Pictures aside, copy every record word for word.

GIVEN ENTRIES:
=== Begin Enclosure ===

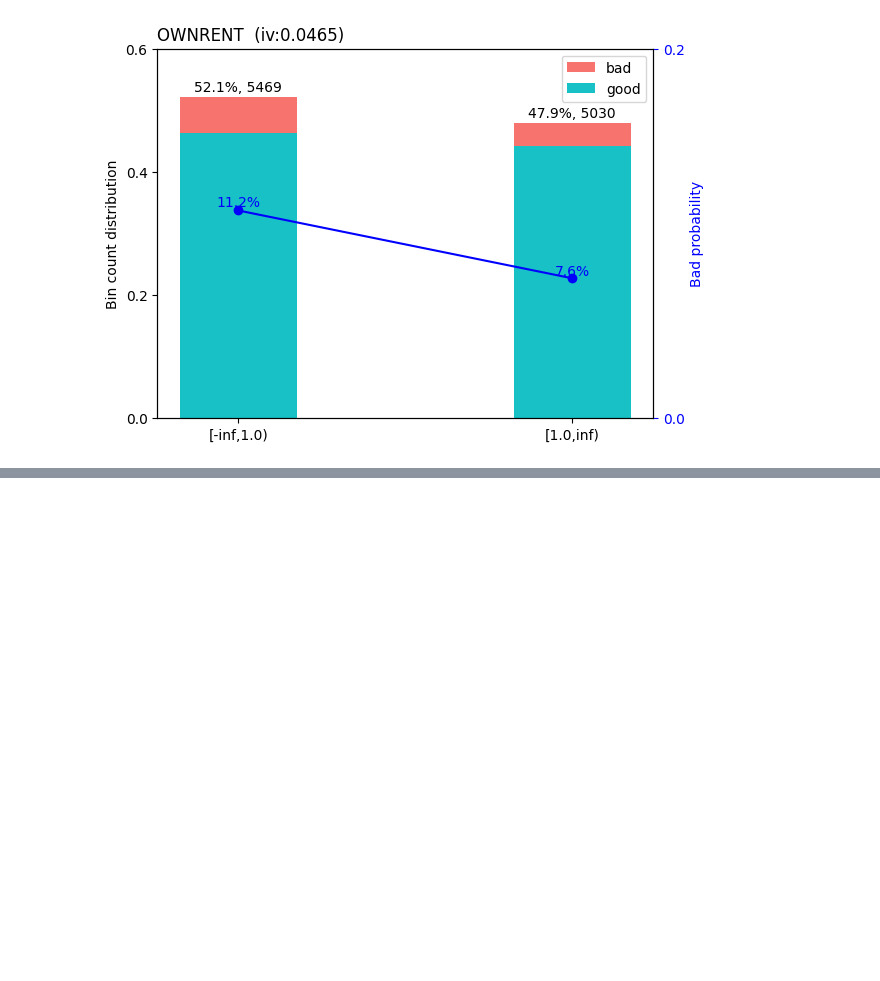
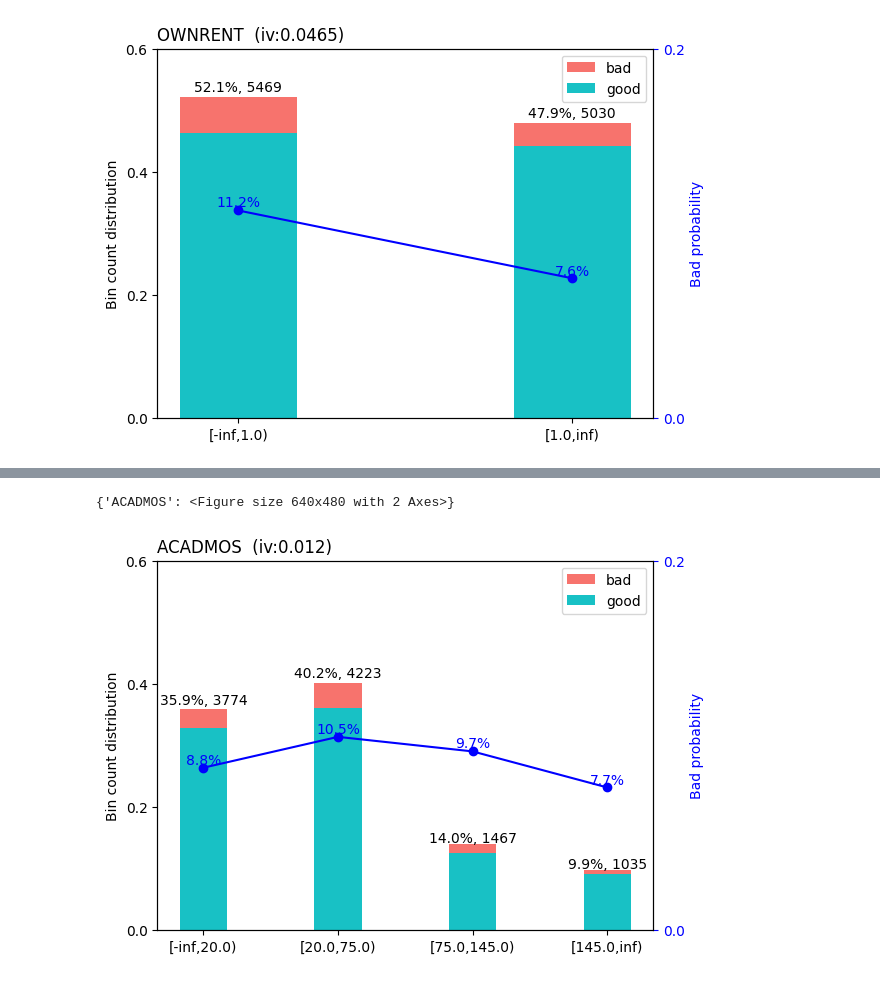
Before and after one commit to chamathjh/retail_credit_scorecard, a Jupyter notebook: retail_credit_scorecard_python.ipynb, the cells around one changed output, grey strips where cells are left out. Drawn from its saved outputs; the diff is of its cells as text; code cells hidden in the pictures; blank space fills up the shorter version.

```diff
--- a/retail_credit_scorecard_python.ipynb
+++ b/retail_credit_scorecard_python.ipynb
@@ -245,5 +264,5 @@ iv_df.sort_values("info_value", ascending=False)
 # %%
-selected_vars = iv_df[iv_df["info_value"] >= 0.02]["variable"].tolist()
+selected_vars = iv_temp_df[iv_temp_df["info_value"] >= 0.02]["variable"].tolist()
 selected_vars
 # %% [output]
 ['INCPER', 'INCOME', 'AGE', 'ACADMOS', 'OWNRENT']
@@ -274,0 +305,10 @@ sc.woebin_plot(bins["OWNRENT"])
+# %%
+#break points adjustment for ACADMOS
+
+break_point_adj = {'ACADMOS':[20,75,145]}
+
+bins = sc.woebin(df_final, y=target, x=selected_vars, breaks_list=break_point_adj)
+
+for variable, table in bins.items():
+    print(f"--- Binning Table for: {variable} ---")
+    display(table)
@@ -274,0 +355,5 @@ sc.woebin_plot(bins["OWNRENT"])
+# %%
+sc.woebin_plot(bins["ACADMOS"])
+# %% [output]
+{'ACADMOS': <Figure size 640x480 with 2 Axes>}
+[figure, added]
```
Also changed, not shown: parts of 21 cells of this notebook.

=== End Enclosure ===

PROBLEM SOLUTION:
Before and after one commit to chamathjh/retail_credit_scorecard, a Jupyter notebook: retail_credit_scorecard_python.ipynb, the cells around one changed output, grey strips where cells are left out. Drawn from its saved outputs; the diff is of its cells as text; code cells hidden in the pictures; blank space fills up the shorter version.

```diff
--- a/retail_credit_scorecard_python.ipynb
+++ b/retail_credit_scorecard_python.ipynb
@@ -245,5 +264,5 @@ iv_df.sort_values("info_value", ascending=False)
 # %%
-selected_vars = iv_df[iv_df["info_value"] >= 0.02]["variable"].tolist()
+selected_vars = iv_temp_df[iv_temp_df["info_value"] >= 0.02]["variable"].tolist()
 selected_vars
 # %% [output]
 ['INCPER', 'INCOME', 'AGE', 'ACADMOS', 'OWNRENT']
@@ -274,0 +305,10 @@ sc.woebin_plot(bins["OWNRENT"])
+# %%
+#break points adjustment for ACADMOS
+
+break_point_adj = {'ACADMOS':[20,75,145]}
+
+bins = sc.woebin(df_final, y=target, x=selected_vars, breaks_list=break_point_adj)
+
+for variable, table in bins.items():
+    print(f"--- Binning Table for: {variable} ---")
+    display(table)
@@ -274,0 +355,5 @@ sc.woebin_plot(bins["OWNRENT"])
+# %%
+sc.woebin_plot(bins["ACADMOS"])
+# %% [output]
+{'ACADMOS': <Figure size 640x480 with 2 Axes>}
+[figure, added]
```
Also changed, not shown: parts of 21 cells of this notebook.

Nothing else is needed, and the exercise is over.